## Work item
Return the records exactly as they are.

◇ ◇ ◇ ◇ ◇

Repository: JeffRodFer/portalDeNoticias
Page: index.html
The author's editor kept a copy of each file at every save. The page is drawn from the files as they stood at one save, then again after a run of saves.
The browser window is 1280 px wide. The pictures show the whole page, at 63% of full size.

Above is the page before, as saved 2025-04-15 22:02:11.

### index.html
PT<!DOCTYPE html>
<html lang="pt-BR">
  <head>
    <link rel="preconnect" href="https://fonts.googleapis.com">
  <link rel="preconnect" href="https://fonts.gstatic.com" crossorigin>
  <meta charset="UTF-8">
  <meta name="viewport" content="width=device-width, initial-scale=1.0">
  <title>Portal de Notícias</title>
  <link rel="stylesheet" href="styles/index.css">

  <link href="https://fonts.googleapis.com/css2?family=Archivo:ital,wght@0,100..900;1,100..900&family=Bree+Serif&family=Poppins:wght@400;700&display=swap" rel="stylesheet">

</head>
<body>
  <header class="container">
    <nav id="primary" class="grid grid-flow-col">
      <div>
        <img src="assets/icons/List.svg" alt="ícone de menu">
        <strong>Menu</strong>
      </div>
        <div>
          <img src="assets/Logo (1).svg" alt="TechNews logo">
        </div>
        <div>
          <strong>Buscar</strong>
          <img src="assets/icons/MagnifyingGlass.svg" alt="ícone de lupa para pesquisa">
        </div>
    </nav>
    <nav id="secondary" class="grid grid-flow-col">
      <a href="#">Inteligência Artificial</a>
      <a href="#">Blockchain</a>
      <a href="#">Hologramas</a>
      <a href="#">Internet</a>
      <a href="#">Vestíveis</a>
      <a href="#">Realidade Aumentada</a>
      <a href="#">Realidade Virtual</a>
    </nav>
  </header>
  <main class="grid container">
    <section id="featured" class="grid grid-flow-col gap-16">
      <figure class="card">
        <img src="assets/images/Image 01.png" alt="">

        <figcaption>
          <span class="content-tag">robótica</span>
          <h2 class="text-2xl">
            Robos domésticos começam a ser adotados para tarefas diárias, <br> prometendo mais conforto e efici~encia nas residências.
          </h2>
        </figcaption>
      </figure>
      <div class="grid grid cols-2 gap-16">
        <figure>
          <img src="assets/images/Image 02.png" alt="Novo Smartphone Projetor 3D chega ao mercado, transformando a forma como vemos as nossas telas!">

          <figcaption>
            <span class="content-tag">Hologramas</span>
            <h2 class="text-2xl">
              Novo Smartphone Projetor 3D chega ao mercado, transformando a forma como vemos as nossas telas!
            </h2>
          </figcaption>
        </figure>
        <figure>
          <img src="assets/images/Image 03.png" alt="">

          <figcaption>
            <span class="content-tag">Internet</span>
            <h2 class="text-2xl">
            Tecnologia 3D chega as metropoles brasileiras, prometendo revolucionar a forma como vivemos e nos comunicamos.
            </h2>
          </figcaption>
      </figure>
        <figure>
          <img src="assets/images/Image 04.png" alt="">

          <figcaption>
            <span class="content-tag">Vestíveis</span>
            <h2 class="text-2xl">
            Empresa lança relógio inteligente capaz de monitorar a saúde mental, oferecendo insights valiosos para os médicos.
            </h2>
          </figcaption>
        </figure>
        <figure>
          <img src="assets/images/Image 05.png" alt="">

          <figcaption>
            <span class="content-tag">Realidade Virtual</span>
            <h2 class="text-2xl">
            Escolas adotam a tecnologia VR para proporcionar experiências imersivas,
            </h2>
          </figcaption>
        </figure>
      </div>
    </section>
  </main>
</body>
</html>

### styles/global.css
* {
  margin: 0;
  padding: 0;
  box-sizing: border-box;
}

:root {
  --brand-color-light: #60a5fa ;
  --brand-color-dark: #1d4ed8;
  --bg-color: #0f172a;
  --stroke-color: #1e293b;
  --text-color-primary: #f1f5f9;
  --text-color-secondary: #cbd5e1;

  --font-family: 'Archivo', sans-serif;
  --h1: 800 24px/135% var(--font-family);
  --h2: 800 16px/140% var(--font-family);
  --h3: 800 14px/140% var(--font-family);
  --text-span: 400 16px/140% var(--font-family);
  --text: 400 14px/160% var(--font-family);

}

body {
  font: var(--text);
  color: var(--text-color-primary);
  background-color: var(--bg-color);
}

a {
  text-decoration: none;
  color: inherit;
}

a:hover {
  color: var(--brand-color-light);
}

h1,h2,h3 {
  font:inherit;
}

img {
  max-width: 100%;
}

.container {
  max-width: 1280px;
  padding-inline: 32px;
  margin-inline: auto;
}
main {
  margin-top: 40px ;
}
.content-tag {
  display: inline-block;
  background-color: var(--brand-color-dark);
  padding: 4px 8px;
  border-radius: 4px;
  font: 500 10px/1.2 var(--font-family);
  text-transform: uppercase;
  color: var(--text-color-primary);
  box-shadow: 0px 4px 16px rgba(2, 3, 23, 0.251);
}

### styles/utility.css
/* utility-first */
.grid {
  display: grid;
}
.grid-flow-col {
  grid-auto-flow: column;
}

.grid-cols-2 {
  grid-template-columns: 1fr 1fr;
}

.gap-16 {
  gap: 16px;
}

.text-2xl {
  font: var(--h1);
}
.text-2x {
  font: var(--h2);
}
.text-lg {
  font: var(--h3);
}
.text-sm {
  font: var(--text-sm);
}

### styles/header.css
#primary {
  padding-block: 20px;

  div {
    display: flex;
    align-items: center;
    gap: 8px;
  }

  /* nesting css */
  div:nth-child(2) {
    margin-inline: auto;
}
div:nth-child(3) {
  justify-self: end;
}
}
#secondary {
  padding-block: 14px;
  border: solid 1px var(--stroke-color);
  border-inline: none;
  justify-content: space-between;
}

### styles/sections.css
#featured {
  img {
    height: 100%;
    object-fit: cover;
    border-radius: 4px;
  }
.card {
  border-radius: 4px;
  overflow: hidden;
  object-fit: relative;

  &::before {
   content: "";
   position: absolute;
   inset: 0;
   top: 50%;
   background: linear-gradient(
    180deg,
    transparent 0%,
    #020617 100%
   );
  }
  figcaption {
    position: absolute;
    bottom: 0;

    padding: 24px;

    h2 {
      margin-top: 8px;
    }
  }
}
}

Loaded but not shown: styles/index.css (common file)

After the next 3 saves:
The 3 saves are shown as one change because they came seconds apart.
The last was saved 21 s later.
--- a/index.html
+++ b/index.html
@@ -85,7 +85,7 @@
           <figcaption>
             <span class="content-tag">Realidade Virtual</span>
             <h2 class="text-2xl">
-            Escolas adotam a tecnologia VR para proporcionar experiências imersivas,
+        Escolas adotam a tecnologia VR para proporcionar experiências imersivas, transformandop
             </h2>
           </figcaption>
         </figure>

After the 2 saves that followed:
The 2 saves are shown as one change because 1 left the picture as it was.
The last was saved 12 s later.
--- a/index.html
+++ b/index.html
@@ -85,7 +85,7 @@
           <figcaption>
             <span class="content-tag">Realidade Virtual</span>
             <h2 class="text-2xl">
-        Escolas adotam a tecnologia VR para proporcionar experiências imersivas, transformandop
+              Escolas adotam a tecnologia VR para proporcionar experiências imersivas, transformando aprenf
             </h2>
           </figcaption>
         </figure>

◇ ◇ ◇ ◇ ◇

## Solved problem
Repository: JeffRodFer/portalDeNoticias
Page: index.html
The author's editor kept a copy of each file at every save. The page is drawn from the files as they stood at one save, then again after a run of saves.
The browser window is 1280 px wide. The pictures show the whole page, at 63% of full size.

Above is the page before, as saved 2025-04-15 22:02:11.

### index.html
PT<!DOCTYPE html>
<html lang="pt-BR">
  <head>
    <link rel="preconnect" href="https://fonts.googleapis.com">
  <link rel="preconnect" href="https://fonts.gstatic.com" crossorigin>
  <meta charset="UTF-8">
  <meta name="viewport" content="width=device-width, initial-scale=1.0">
  <title>Portal de Notícias</title>
  <link rel="stylesheet" href="styles/index.css">

  <link href="https://fonts.googleapis.com/css2?family=Archivo:ital,wght@0,100..900;1,100..900&family=Bree+Serif&family=Poppins:wght@400;700&display=swap" rel="stylesheet">

</head>
<body>
  <header class="container">
    <nav id="primary" class="grid grid-flow-col">
      <div>
        <img src="assets/icons/List.svg" alt="ícone de menu">
        <strong>Menu</strong>
      </div>
        <div>
          <img src="assets/Logo (1).svg" alt="TechNews logo">
        </div>
        <div>
          <strong>Buscar</strong>
          <img src="assets/icons/MagnifyingGlass.svg" alt="ícone de lupa para pesquisa">
        </div>
    </nav>
    <nav id="secondary" class="grid grid-flow-col">
      <a href="#">Inteligência Artificial</a>
      <a href="#">Blockchain</a>
      <a href="#">Hologramas</a>
      <a href="#">Internet</a>
      <a href="#">Vestíveis</a>
      <a href="#">Realidade Aumentada</a>
      <a href="#">Realidade Virtual</a>
    </nav>
  </header>
  <main class="grid container">
    <section id="featured" class="grid grid-flow-col gap-16">
      <figure class="card">
        <img src="assets/images/Image 01.png" alt="">

        <figcaption>
          <span class="content-tag">robótica</span>
          <h2 class="text-2xl">
            Robos domésticos começam a ser adotados para tarefas diárias, <br> prometendo mais conforto e efici~encia nas residências.
          </h2>
        </figcaption>
      </figure>
      <div class="grid grid cols-2 gap-16">
        <figure>
          <img src="assets/images/Image 02.png" alt="Novo Smartphone Projetor 3D chega ao mercado, transformando a forma como vemos as nossas telas!">

          <figcaption>
            <span class="content-tag">Hologramas</span>
            <h2 class="text-2xl">
              Novo Smartphone Projetor 3D chega ao mercado, transformando a forma como vemos as nossas telas!
            </h2>
          </figcaption>
        </figure>
        <figure>
          <img src="assets/images/Image 03.png" alt="">

          <figcaption>
            <span class="content-tag">Internet</span>
            <h2 class="text-2xl">
            Tecnologia 3D chega as metropoles brasileiras, prometendo revolucionar a forma como vivemos e nos comunicamos.
            </h2>
          </figcaption>
      </figure>
        <figure>
          <img src="assets/images/Image 04.png" alt="">

          <figcaption>
            <span class="content-tag">Vestíveis</span>
            <h2 class="text-2xl">
            Empresa lança relógio inteligente capaz de monitorar a saúde mental, oferecendo insights valiosos para os médicos.
            </h2>
          </figcaption>
        </figure>
        <figure>
          <img src="assets/images/Image 05.png" alt="">

          <figcaption>
            <span class="content-tag">Realidade Virtual</span>
            <h2 class="text-2xl">
            Escolas adotam a tecnologia VR para proporcionar experiências imersivas,
            </h2>
          </figcaption>
        </figure>
      </div>
    </section>
  </main>
</body>
</html>

### styles/global.css
* {
  margin: 0;
  padding: 0;
  box-sizing: border-box;
}

:root {
  --brand-color-light: #60a5fa ;
  --brand-color-dark: #1d4ed8;
  --bg-color: #0f172a;
  --stroke-color: #1e293b;
  --text-color-primary: #f1f5f9;
  --text-color-secondary: #cbd5e1;

  --font-family: 'Archivo', sans-serif;
  --h1: 800 24px/135% var(--font-family);
  --h2: 800 16px/140% var(--font-family);
  --h3: 800 14px/140% var(--font-family);
  --text-span: 400 16px/140% var(--font-family);
  --text: 400 14px/160% var(--font-family);

}

body {
  font: var(--text);
  color: var(--text-color-primary);
  background-color: var(--bg-color);
}

a {
  text-decoration: none;
  color: inherit;
}

a:hover {
  color: var(--brand-color-light);
}

h1,h2,h3 {
  font:inherit;
}

img {
  max-width: 100%;
}

.container {
  max-width: 1280px;
  padding-inline: 32px;
  margin-inline: auto;
}
main {
  margin-top: 40px ;
}
.content-tag {
  display: inline-block;
  background-color: var(--brand-color-dark);
  padding: 4px 8px;
  border-radius: 4px;
  font: 500 10px/1.2 var(--font-family);
  text-transform: uppercase;
  color: var(--text-color-primary);
  box-shadow: 0px 4px 16px rgba(2, 3, 23, 0.251);
}

### styles/utility.css
/* utility-first */
.grid {
  display: grid;
}
.grid-flow-col {
  grid-auto-flow: column;
}

.grid-cols-2 {
  grid-template-columns: 1fr 1fr;
}

.gap-16 {
  gap: 16px;
}

.text-2xl {
  font: var(--h1);
}
.text-2x {
  font: var(--h2);
}
.text-lg {
  font: var(--h3);
}
.text-sm {
  font: var(--text-sm);
}

### styles/header.css
#primary {
  padding-block: 20px;

  div {
    display: flex;
    align-items: center;
    gap: 8px;
  }

  /* nesting css */
  div:nth-child(2) {
    margin-inline: auto;
}
div:nth-child(3) {
  justify-self: end;
}
}
#secondary {
  padding-block: 14px;
  border: solid 1px var(--stroke-color);
  border-inline: none;
  justify-content: space-between;
}

### styles/sections.css
#featured {
  img {
    height: 100%;
    object-fit: cover;
    border-radius: 4px;
  }
.card {
  border-radius: 4px;
  overflow: hidden;
  object-fit: relative;

  &::before {
   content: "";
   position: absolute;
   inset: 0;
   top: 50%;
   background: linear-gradient(
    180deg,
    transparent 0%,
    #020617 100%
   );
  }
  figcaption {
    position: absolute;
    bottom: 0;

    padding: 24px;

    h2 {
      margin-top: 8px;
    }
  }
}
}

Loaded but not shown: styles/index.css (common file)

After the next 3 saves:
The 3 saves are shown as one change because they came seconds apart.
The last was saved 21 s later.
--- a/index.html
+++ b/index.html
@@ -85,7 +85,7 @@
           <figcaption>
             <span class="content-tag">Realidade Virtual</span>
             <h2 class="text-2xl">
-            Escolas adotam a tecnologia VR para proporcionar experiências imersivas,
+        Escolas adotam a tecnologia VR para proporcionar experiências imersivas, transformandop
             </h2>
           </figcaption>
         </figure>

After the 2 saves that followed:
The 2 saves are shown as one change because 1 left the picture as it was.
The last was saved 12 s later.
--- a/index.html
+++ b/index.html
@@ -85,7 +85,7 @@
           <figcaption>
             <span class="content-tag">Realidade Virtual</span>
             <h2 class="text-2xl">
-        Escolas adotam a tecnologia VR para proporcionar experiências imersivas, transformandop
+              Escolas adotam a tecnologia VR para proporcionar experiências imersivas, transformando aprenf
             </h2>
           </figcaption>
         </figure>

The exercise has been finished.